» The task
Show, from the records below, all lines that contain the word "length".

--- Provided data Enclosed Below ---

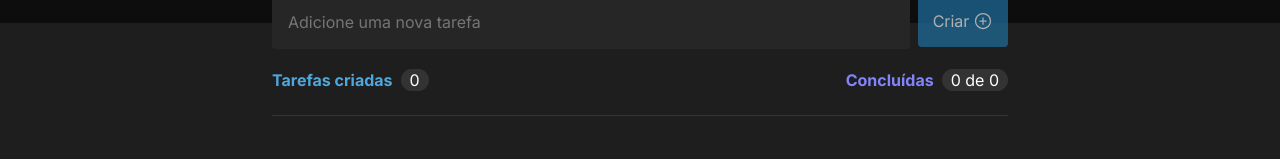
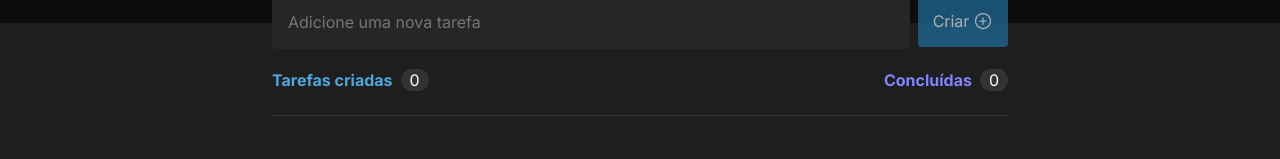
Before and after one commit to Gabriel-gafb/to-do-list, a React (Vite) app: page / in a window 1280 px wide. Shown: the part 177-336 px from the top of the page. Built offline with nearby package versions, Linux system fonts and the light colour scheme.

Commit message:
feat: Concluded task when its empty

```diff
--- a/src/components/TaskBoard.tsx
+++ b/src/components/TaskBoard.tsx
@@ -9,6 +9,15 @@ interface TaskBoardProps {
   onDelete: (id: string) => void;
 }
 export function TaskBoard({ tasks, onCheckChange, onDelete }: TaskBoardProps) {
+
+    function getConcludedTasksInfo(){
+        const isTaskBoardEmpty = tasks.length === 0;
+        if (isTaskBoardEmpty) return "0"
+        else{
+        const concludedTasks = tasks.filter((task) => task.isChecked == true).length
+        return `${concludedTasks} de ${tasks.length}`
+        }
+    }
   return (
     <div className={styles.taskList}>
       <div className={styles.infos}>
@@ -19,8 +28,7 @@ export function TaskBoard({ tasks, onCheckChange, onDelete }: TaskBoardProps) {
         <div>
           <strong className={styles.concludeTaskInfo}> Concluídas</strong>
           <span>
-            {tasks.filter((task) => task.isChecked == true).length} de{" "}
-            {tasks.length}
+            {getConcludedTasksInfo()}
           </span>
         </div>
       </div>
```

--- End of Enclosed Provided data ---

» Expected output
+        const isTaskBoardEmpty = tasks.length === 0;
+        const concludedTasks = tasks.filter((task) => task.isChecked == true).length
+        return `${concludedTasks} de ${tasks.length}`
-            {tasks.filter((task) => task.isChecked == true).length} de{" "}
-            {tasks.length}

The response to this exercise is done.